═══ Available data ═══
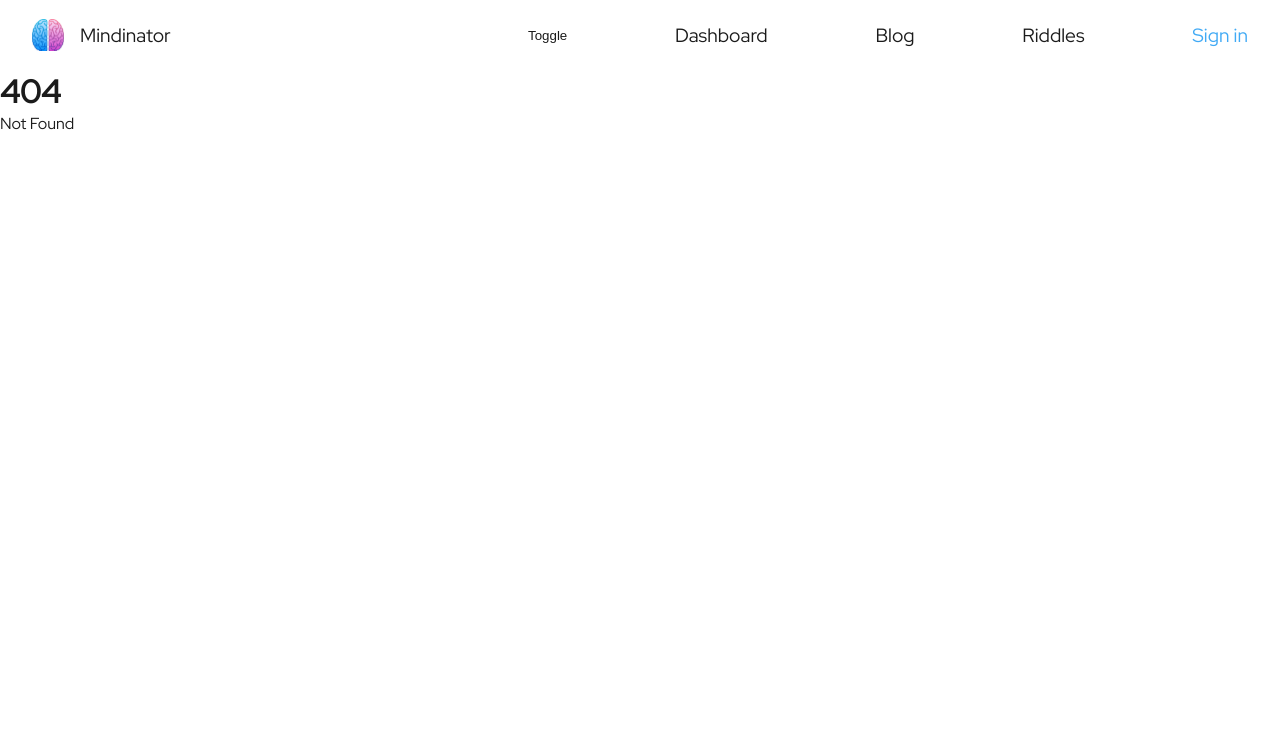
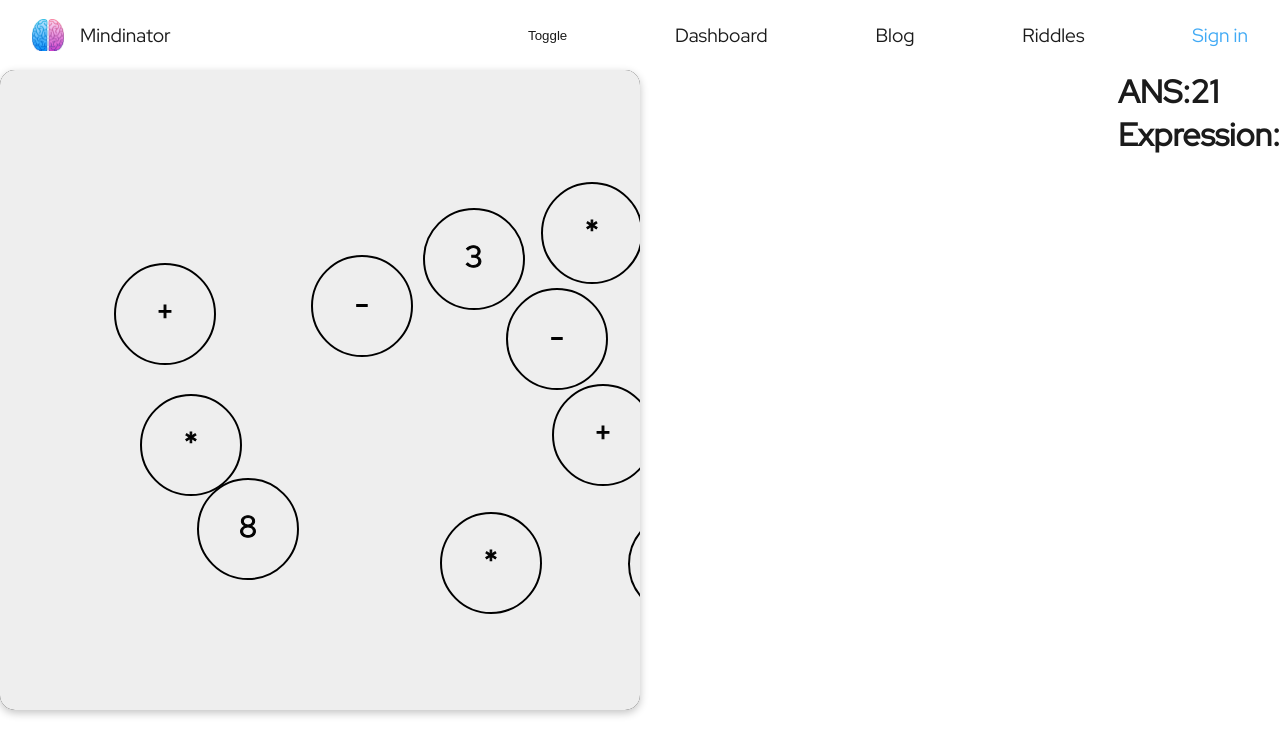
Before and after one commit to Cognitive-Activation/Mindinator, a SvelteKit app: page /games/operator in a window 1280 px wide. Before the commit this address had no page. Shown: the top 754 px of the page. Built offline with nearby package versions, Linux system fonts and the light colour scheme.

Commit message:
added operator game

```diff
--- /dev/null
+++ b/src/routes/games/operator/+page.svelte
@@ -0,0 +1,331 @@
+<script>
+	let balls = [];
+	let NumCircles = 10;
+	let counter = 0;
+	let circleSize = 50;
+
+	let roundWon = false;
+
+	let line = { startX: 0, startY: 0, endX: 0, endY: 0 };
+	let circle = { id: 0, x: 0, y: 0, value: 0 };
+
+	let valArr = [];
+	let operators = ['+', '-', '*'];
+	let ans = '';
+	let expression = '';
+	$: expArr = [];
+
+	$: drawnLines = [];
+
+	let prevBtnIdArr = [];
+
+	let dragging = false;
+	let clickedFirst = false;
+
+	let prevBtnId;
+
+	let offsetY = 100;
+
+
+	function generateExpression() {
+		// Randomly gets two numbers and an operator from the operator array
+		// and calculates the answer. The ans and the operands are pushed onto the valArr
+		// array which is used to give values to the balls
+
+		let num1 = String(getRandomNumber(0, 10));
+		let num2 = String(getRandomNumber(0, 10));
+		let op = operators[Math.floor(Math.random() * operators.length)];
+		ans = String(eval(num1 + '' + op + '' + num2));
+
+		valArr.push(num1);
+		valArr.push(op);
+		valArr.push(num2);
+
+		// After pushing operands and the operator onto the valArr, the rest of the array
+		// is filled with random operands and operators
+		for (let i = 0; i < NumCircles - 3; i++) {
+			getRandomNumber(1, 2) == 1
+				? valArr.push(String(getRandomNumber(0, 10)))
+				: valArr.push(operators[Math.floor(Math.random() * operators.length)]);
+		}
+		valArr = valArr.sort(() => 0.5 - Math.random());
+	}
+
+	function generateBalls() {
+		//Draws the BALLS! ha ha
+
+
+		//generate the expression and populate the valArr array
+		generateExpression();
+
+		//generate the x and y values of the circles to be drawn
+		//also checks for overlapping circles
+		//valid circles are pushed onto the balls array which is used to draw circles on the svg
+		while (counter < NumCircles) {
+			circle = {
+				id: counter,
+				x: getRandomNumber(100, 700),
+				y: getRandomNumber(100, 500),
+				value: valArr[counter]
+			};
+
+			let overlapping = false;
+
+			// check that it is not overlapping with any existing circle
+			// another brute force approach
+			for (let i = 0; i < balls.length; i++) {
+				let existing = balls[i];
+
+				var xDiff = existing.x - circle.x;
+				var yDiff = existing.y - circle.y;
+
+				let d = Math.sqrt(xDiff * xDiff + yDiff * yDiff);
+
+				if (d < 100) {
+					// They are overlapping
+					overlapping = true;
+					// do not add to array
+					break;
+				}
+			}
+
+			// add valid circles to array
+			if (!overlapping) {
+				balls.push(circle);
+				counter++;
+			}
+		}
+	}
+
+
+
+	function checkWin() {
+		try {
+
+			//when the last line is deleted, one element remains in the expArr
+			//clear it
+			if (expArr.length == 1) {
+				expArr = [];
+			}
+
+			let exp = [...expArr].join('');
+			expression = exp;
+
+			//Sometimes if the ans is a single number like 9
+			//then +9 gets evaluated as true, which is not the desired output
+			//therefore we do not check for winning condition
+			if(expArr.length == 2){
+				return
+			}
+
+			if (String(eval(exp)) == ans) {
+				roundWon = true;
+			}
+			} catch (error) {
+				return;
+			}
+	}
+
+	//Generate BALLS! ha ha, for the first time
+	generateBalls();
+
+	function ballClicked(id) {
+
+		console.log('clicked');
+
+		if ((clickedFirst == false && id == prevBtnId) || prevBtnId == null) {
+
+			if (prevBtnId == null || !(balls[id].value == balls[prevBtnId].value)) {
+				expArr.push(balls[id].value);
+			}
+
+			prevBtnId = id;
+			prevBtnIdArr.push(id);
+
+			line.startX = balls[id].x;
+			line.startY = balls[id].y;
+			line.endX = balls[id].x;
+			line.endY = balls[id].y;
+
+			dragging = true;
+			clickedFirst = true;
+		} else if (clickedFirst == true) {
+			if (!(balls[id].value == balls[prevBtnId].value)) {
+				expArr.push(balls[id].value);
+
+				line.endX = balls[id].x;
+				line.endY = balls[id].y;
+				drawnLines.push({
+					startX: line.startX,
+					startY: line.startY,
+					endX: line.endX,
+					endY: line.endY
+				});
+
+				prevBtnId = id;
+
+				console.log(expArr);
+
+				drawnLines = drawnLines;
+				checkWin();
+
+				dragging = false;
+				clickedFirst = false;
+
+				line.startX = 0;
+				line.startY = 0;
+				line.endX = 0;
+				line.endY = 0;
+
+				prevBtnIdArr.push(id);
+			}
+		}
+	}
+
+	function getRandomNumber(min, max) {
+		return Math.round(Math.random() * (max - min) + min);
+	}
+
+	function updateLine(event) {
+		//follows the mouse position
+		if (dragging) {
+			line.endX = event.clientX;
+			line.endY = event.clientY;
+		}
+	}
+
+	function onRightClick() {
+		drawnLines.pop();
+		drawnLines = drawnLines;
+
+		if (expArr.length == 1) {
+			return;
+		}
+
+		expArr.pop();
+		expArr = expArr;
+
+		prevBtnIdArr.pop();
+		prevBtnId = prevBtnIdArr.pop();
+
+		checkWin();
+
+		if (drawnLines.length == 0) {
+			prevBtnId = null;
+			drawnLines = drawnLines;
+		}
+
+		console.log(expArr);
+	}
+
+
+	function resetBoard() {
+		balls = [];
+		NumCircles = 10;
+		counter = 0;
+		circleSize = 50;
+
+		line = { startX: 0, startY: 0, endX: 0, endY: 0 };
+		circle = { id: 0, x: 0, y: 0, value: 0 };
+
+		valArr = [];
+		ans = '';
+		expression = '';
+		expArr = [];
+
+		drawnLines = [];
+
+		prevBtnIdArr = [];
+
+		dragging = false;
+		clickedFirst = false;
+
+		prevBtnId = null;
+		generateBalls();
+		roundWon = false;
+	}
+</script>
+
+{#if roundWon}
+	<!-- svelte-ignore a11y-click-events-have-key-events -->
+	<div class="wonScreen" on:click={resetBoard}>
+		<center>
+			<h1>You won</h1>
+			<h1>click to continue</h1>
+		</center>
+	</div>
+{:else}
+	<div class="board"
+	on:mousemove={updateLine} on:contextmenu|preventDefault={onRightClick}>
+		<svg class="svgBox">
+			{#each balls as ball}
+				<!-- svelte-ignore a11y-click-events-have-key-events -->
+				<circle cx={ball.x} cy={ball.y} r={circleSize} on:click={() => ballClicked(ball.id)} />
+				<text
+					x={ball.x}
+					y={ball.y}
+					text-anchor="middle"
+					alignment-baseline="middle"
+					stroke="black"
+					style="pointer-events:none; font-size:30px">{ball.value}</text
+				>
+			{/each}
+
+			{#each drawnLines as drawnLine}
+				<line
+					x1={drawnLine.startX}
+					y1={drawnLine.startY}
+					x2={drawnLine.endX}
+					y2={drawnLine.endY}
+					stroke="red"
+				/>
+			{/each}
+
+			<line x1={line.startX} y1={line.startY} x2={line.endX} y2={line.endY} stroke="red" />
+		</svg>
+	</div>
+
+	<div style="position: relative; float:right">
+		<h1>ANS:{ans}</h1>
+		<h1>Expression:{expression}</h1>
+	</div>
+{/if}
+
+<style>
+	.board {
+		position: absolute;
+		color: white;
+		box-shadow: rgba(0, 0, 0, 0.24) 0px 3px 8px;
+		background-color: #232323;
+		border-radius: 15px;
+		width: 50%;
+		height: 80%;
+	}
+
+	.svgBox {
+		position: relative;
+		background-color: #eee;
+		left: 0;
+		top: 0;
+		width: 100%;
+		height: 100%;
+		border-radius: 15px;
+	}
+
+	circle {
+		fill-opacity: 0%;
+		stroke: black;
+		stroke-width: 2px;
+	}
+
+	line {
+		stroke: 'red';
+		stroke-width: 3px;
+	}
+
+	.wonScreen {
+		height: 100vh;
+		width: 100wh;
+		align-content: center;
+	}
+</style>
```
═══
Each line of the data that has the string "events" should be returned.

+	<!-- svelte-ignore a11y-click-events-have-key-events -->
+				<!-- svelte-ignore a11y-click-events-have-key-events -->
+					style="pointer-events:none; font-size:30px">{ball.value}</text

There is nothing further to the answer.